  1. 1. A bit about 42nd Street Our Shared Mission To support young people with their emotional well- being and mental health, promoting choice and creativity. We champion young person centred approaches that demonstrate local impact and have national significance
  2. 2. 42nd Street supports young people under stress to achieve their full potential • Providing interventions that promote resilience and recovery; • Ensuring that the voice of young people informs and influences service development; • Enabling young people to take part in opportunities for personal development and growth; • Improving awareness of the mental health needs of young people and challenge the stigma associated with mental health.
  3. 3. Ancoats Art Museum Horsfall Arts and Health Wellbeing Arts Education
  4. 4. How do we approach this work? -Socially engaged practice -Artist led, participant focussed -Partnership -Artist development
  5. 5. Putting young people at the centre in understanding how creativity can play a role in their own resilience and wellbeing.
  6. 6. The arts offer a space to reinvent self, explore identity beyond mental health labels, distraction from problems and a sense of achievement unrelated to mental health goals. Margrove and Mark, 2013 & Clennon and Boehm, 2014
  7. 7. Project Attendees Sessions % of YP Hidden 55 60 24% Creative Agents 51 55 22% Gift Shop 48 29 21% Dress 13 7 6% Horse’s Mouth 12 4 5% Creative Wellbeing 20 12 9% Animate 10 5 4% Pergola 7 3 3% Other 17 34 7% Totals 233 209 101% (due to rounding) How Many Young People Accessed the Creative Programme?
  8. 8. Outcomes for Young People • Increased sense of agency and empowerment including decision making, • Enhanced enjoyment of working with others, • Increased opportunities to pass on knowledge and information to others , • Greater self-expression and sense of achievement, • More commitment, determination and follow through, • Strong evidence of heightened self-reflection, • Growth in creative skills, • More information on and access to progression options.
  9. 9. Co-production Originally coined in the late 1970s, by economist Elinor Ostrom A process in which contributions from individuals who are not in the same organization are transformed into goods and services.

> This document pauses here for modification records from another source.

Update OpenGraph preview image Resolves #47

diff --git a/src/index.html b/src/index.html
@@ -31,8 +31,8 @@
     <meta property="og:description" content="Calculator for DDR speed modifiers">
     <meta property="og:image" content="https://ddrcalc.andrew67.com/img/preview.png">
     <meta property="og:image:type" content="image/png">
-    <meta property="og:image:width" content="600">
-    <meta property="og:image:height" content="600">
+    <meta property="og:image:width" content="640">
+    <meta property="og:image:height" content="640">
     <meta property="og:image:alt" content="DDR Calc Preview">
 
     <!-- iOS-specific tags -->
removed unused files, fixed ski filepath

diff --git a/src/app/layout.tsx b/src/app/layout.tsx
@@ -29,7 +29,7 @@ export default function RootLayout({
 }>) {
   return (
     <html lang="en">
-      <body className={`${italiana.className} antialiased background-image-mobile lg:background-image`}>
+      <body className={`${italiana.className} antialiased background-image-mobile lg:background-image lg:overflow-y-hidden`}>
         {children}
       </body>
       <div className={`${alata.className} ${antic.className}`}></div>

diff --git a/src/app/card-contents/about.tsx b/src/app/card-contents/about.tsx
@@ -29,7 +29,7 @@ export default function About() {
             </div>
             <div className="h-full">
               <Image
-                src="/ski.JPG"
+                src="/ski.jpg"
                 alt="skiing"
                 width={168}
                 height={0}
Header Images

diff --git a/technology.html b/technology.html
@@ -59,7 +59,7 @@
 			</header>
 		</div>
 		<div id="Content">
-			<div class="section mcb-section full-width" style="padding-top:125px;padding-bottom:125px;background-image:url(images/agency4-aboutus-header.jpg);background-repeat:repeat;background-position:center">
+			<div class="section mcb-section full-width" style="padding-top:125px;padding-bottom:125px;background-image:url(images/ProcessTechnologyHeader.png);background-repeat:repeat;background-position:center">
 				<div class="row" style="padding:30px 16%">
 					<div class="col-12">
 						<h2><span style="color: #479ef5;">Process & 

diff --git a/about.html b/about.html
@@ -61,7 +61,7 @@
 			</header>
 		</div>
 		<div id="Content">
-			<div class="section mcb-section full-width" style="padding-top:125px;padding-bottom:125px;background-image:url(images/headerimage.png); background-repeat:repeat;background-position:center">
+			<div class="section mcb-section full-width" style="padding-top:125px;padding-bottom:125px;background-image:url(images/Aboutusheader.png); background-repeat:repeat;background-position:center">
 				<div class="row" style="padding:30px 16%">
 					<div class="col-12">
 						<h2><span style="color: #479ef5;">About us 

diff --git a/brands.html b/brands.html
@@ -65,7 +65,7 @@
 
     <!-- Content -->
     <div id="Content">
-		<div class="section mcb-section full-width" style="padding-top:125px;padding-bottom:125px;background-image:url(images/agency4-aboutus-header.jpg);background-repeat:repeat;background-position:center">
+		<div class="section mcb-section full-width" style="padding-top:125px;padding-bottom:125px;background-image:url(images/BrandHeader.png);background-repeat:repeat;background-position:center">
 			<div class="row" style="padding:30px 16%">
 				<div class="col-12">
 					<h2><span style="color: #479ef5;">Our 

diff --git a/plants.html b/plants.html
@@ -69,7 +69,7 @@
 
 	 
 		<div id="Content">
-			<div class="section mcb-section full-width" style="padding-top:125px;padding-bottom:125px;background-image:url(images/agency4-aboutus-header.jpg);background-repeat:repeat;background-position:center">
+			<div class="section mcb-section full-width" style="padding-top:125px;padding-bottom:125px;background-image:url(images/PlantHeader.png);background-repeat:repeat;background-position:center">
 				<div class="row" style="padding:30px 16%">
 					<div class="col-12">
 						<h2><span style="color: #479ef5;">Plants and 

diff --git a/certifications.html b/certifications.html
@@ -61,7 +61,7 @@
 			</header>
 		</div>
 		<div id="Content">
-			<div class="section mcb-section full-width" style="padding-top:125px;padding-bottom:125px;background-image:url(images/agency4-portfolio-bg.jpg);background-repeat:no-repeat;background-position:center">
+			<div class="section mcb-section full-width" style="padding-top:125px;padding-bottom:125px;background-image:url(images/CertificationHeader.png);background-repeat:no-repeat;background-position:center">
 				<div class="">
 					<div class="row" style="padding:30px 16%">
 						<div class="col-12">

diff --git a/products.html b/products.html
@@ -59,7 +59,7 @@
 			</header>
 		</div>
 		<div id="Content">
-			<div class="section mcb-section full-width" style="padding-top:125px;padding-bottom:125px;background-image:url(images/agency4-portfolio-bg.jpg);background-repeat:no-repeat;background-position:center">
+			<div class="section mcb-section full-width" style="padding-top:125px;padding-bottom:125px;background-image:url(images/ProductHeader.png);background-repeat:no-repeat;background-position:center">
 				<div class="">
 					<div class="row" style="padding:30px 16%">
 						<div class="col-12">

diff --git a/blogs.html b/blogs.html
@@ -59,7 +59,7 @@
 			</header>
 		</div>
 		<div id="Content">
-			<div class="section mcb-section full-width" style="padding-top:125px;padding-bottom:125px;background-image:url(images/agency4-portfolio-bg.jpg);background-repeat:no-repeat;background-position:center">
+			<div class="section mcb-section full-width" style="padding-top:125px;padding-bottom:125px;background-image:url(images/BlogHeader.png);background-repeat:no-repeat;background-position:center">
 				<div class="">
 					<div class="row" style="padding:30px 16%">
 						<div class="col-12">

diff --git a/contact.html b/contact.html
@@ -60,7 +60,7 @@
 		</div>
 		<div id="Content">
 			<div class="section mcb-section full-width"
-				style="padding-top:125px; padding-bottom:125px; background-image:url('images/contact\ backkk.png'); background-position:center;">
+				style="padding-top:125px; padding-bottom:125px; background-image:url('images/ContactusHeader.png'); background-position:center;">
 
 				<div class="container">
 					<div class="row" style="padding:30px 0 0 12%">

  10. 10. An exploratory space and a generative process that leads to different, and sometimes unexpected, forms of knowledge, values, and social relations. The co-production of what? Knowledge, values, and social relations in health care Angela Filipe , Alicia Renedo, Cicely Marston
  11. 11. “If we just acted, and did scenarios of how life was, what we did, day- to- day, it wouldn’t have provoked the right emotion in them for us. If they just watched us do a tear-jerking drama or whatever, they would pity us. That’s not what we wanted. We wanted them to understand us. And I feel like the way that we did it, interacted with them. We didn’t want them to feel sorry for us, and cry at us, and think that’s not a really great life or whatever. We wanted them to understand why we did it”.
  12. 12. ‘At first, I thought it was boring but it really taught me about myself and how to get my mind back on the ground.’ ‘It made me feel really independent. It was good to have to make our own decisions. Like not just being told do this and then do this. We were making the decisions about the creative stuff.’